- EXTRACTED ENTRIES -
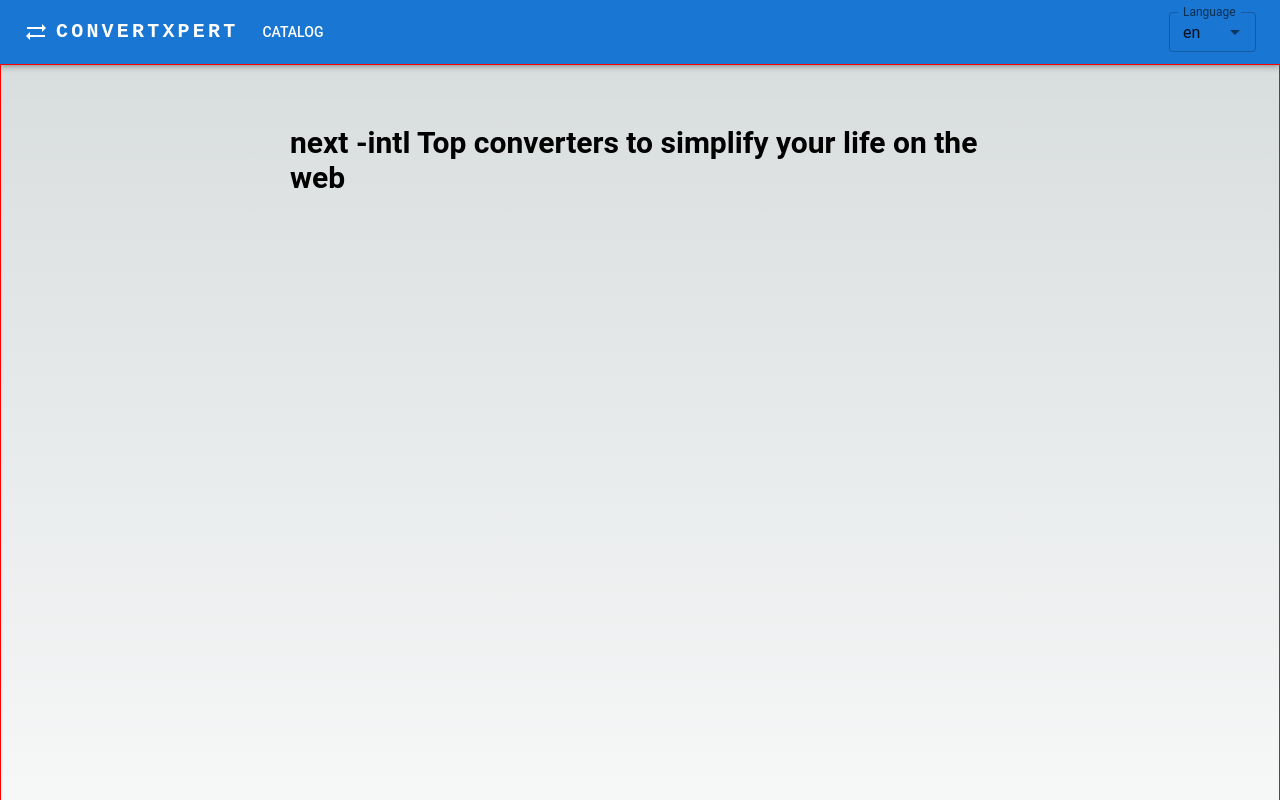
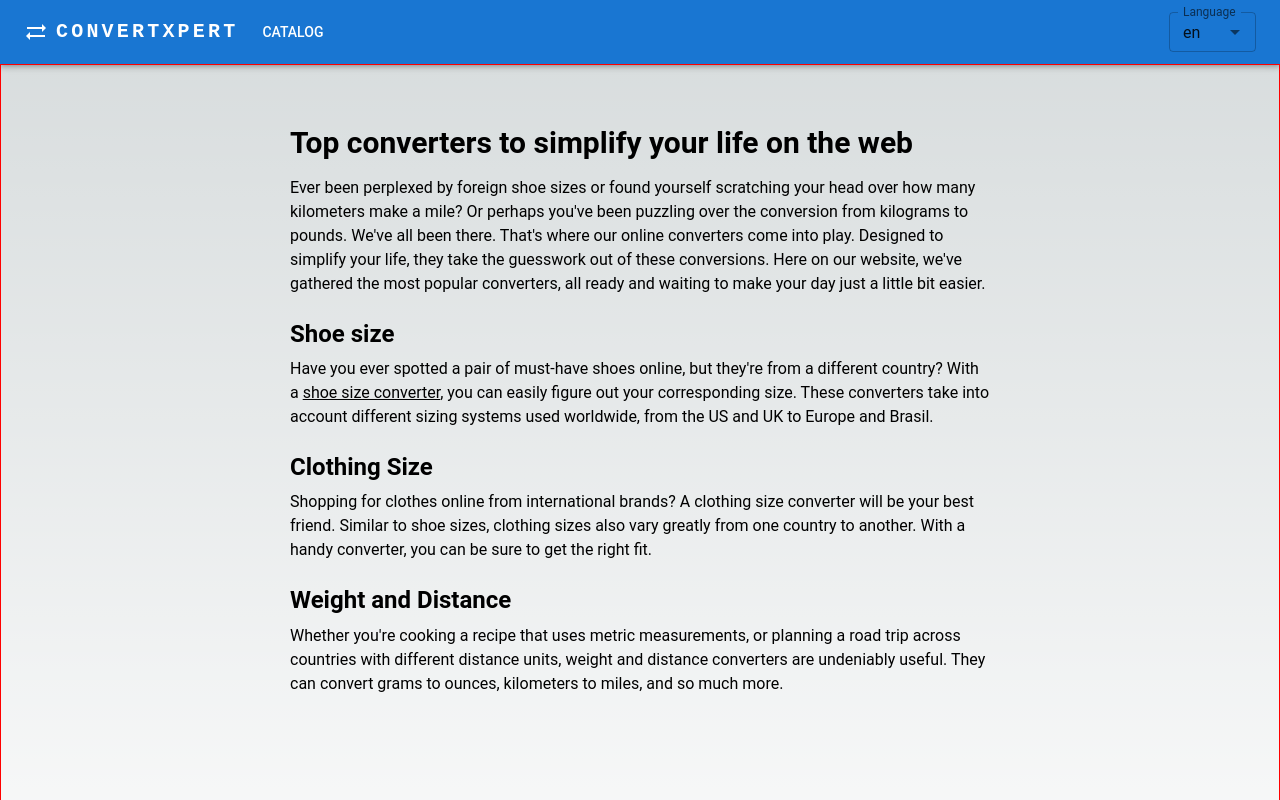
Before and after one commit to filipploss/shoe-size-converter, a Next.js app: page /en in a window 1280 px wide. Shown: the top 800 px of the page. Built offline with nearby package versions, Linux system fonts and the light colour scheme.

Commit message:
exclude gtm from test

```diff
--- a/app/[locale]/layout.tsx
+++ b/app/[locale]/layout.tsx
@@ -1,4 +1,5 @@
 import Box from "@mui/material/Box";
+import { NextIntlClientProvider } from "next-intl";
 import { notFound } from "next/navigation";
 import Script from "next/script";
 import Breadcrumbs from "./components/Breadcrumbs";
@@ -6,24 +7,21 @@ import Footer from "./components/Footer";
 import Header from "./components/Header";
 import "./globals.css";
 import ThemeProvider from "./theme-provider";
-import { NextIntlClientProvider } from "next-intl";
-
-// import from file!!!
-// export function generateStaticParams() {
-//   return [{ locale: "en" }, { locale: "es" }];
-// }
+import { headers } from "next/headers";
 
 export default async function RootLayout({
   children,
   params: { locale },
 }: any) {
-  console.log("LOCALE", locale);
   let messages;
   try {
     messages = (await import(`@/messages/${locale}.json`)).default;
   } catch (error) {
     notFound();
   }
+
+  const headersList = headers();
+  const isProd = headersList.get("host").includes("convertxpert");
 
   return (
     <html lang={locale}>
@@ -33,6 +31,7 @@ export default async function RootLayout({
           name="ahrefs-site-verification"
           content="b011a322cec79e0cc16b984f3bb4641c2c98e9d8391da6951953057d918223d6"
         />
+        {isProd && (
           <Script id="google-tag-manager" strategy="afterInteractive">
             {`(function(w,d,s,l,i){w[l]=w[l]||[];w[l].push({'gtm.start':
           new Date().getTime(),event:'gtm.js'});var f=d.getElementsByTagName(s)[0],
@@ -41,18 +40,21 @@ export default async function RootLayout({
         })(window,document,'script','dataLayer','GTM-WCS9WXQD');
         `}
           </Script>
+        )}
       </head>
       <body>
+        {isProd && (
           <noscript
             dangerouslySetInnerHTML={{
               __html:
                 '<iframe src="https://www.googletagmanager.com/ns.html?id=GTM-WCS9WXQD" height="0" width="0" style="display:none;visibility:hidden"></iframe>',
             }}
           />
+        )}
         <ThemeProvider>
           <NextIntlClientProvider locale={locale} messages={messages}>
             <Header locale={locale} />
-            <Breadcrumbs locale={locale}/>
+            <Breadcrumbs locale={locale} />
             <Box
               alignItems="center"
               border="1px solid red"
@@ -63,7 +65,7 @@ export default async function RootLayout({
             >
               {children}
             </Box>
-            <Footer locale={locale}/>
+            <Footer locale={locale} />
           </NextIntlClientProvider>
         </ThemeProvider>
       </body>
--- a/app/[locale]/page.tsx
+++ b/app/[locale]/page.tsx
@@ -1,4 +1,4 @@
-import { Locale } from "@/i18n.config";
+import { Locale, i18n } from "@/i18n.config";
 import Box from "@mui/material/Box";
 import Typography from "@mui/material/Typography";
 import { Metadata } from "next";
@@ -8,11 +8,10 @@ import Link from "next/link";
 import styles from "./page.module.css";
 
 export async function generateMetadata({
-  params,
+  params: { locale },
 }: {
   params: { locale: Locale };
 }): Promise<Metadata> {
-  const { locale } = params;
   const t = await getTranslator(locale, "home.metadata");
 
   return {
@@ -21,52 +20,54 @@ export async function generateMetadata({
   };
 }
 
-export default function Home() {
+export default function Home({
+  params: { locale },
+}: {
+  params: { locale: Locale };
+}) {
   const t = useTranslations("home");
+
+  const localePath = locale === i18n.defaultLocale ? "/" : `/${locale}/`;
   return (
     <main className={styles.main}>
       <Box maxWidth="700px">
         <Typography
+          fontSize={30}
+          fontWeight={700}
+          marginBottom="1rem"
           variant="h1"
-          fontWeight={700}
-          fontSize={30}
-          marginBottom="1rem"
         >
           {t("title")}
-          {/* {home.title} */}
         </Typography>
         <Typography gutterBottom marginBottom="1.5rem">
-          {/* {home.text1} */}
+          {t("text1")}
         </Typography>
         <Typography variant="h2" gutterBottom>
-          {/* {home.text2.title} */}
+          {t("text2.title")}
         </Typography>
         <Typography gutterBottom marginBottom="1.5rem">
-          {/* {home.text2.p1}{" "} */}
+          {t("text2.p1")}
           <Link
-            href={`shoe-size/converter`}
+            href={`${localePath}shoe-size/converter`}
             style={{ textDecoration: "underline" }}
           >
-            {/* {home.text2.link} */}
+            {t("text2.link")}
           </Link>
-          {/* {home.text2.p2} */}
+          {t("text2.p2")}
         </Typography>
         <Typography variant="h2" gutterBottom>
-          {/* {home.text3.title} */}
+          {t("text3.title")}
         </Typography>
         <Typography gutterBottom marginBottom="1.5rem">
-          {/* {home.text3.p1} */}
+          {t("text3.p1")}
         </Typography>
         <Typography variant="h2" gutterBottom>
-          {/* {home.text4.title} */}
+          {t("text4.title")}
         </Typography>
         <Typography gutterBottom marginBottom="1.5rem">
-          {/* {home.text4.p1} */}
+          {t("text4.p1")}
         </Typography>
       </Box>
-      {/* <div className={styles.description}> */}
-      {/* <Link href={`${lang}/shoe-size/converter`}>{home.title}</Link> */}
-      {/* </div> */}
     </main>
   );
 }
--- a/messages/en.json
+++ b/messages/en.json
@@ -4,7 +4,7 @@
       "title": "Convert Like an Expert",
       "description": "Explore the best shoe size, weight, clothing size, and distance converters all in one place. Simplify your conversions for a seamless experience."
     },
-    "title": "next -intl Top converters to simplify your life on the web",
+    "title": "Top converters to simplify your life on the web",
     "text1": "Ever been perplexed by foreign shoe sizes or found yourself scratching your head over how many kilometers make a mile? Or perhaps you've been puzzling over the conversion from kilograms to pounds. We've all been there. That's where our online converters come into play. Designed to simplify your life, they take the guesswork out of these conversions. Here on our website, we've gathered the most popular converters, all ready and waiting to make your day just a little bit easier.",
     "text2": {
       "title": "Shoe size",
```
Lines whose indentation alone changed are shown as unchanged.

- WHAT THIS TASK INVOLVES -
All records above need to be returned exactly. Omit the pictures.

- ANSWER -
Before and after one commit to filipploss/shoe-size-converter, a Next.js app: page /en in a window 1280 px wide. Shown: the top 800 px of the page. Built offline with nearby package versions, Linux system fonts and the light colour scheme.

Commit message:
exclude gtm from test

```diff
--- a/app/[locale]/layout.tsx
+++ b/app/[locale]/layout.tsx
@@ -1,4 +1,5 @@
 import Box from "@mui/material/Box";
+import { NextIntlClientProvider } from "next-intl";
 import { notFound } from "next/navigation";
 import Script from "next/script";
 import Breadcrumbs from "./components/Breadcrumbs";
@@ -6,24 +7,21 @@ import Footer from "./components/Footer";
 import Header from "./components/Header";
 import "./globals.css";
 import ThemeProvider from "./theme-provider";
-import { NextIntlClientProvider } from "next-intl";
-
-// import from file!!!
-// export function generateStaticParams() {
-//   return [{ locale: "en" }, { locale: "es" }];
-// }
+import { headers } from "next/headers";
 
 export default async function RootLayout({
   children,
   params: { locale },
 }: any) {
-  console.log("LOCALE", locale);
   let messages;
   try {
     messages = (await import(`@/messages/${locale}.json`)).default;
   } catch (error) {
     notFound();
   }
+
+  const headersList = headers();
+  const isProd = headersList.get("host").includes("convertxpert");
 
   return (
     <html lang={locale}>
@@ -33,6 +31,7 @@ export default async function RootLayout({
           name="ahrefs-site-verification"
           content="b011a322cec79e0cc16b984f3bb4641c2c98e9d8391da6951953057d918223d6"
         />
+        {isProd && (
           <Script id="google-tag-manager" strategy="afterInteractive">
             {`(function(w,d,s,l,i){w[l]=w[l]||[];w[l].push({'gtm.start':
           new Date().getTime(),event:'gtm.js'});var f=d.getElementsByTagName(s)[0],
@@ -41,18 +40,21 @@ export default async function RootLayout({
         })(window,document,'script','dataLayer','GTM-WCS9WXQD');
         `}
           </Script>
+        )}
       </head>
       <body>
+        {isProd && (
           <noscript
             dangerouslySetInnerHTML={{
               __html:
                 '<iframe src="https://www.googletagmanager.com/ns.html?id=GTM-WCS9WXQD" height="0" width="0" style="display:none;visibility:hidden"></iframe>',
             }}
           />
+        )}
         <ThemeProvider>
           <NextIntlClientProvider locale={locale} messages={messages}>
             <Header locale={locale} />
-            <Breadcrumbs locale={locale}/>
+            <Breadcrumbs locale={locale} />
             <Box
               alignItems="center"
               border="1px solid red"
@@ -63,7 +65,7 @@ export default async function RootLayout({
             >
               {children}
             </Box>
-            <Footer locale={locale}/>
+            <Footer locale={locale} />
           </NextIntlClientProvider>
         </ThemeProvider>
       </body>
--- a/app/[locale]/page.tsx
+++ b/app/[locale]/page.tsx
@@ -1,4 +1,4 @@
-import { Locale } from "@/i18n.config";
+import { Locale, i18n } from "@/i18n.config";
 import Box from "@mui/material/Box";
 import Typography from "@mui/material/Typography";
 import { Metadata } from "next";
@@ -8,11 +8,10 @@ import Link from "next/link";
 import styles from "./page.module.css";
 
 export async function generateMetadata({
-  params,
+  params: { locale },
 }: {
   params: { locale: Locale };
 }): Promise<Metadata> {
-  const { locale } = params;
   const t = await getTranslator(locale, "home.metadata");
 
   return {
@@ -21,52 +20,54 @@ export async function generateMetadata({
   };
 }
 
-export default function Home() {
+export default function Home({
+  params: { locale },
+}: {
+  params: { locale: Locale };
+}) {
   const t = useTranslations("home");
+
+  const localePath = locale === i18n.defaultLocale ? "/" : `/${locale}/`;
   return (
     <main className={styles.main}>
       <Box maxWidth="700px">
         <Typography
+          fontSize={30}
+          fontWeight={700}
+          marginBottom="1rem"
           variant="h1"
-          fontWeight={700}
-          fontSize={30}
-          marginBottom="1rem"
         >
           {t("title")}
-          {/* {home.title} */}
         </Typography>
         <Typography gutterBottom marginBottom="1.5rem">
-          {/* {home.text1} */}
+          {t("text1")}
         </Typography>
         <Typography variant="h2" gutterBottom>
-          {/* {home.text2.title} */}
+          {t("text2.title")}
         </Typography>
         <Typography gutterBottom marginBottom="1.5rem">
-          {/* {home.text2.p1}{" "} */}
+          {t("text2.p1")}
           <Link
-            href={`shoe-size/converter`}
+            href={`${localePath}shoe-size/converter`}
             style={{ textDecoration: "underline" }}
           >
-            {/* {home.text2.link} */}
+            {t("text2.link")}
           </Link>
-          {/* {home.text2.p2} */}
+          {t("text2.p2")}
         </Typography>
         <Typography variant="h2" gutterBottom>
-          {/* {home.text3.title} */}
+          {t("text3.title")}
         </Typography>
         <Typography gutterBottom marginBottom="1.5rem">
-          {/* {home.text3.p1} */}
+          {t("text3.p1")}
         </Typography>
         <Typography variant="h2" gutterBottom>
-          {/* {home.text4.title} */}
+          {t("text4.title")}
         </Typography>
         <Typography gutterBottom marginBottom="1.5rem">
-          {/* {home.text4.p1} */}
+          {t("text4.p1")}
         </Typography>
       </Box>
-      {/* <div className={styles.description}> */}
-      {/* <Link href={`${lang}/shoe-size/converter`}>{home.title}</Link> */}
-      {/* </div> */}
     </main>
   );
 }
--- a/messages/en.json
+++ b/messages/en.json
@@ -4,7 +4,7 @@
       "title": "Convert Like an Expert",
       "description": "Explore the best shoe size, weight, clothing size, and distance converters all in one place. Simplify your conversions for a seamless experience."
     },
-    "title": "next -intl Top converters to simplify your life on the web",
+    "title": "Top converters to simplify your life on the web",
     "text1": "Ever been perplexed by foreign shoe sizes or found yourself scratching your head over how many kilometers make a mile? Or perhaps you've been puzzling over the conversion from kilograms to pounds. We've all been there. That's where our online converters come into play. Designed to simplify your life, they take the guesswork out of these conversions. Here on our website, we've gathered the most popular converters, all ready and waiting to make your day just a little bit easier.",
     "text2": {
       "title": "Shoe size",
```
Lines whose indentation alone changed are shown as unchanged.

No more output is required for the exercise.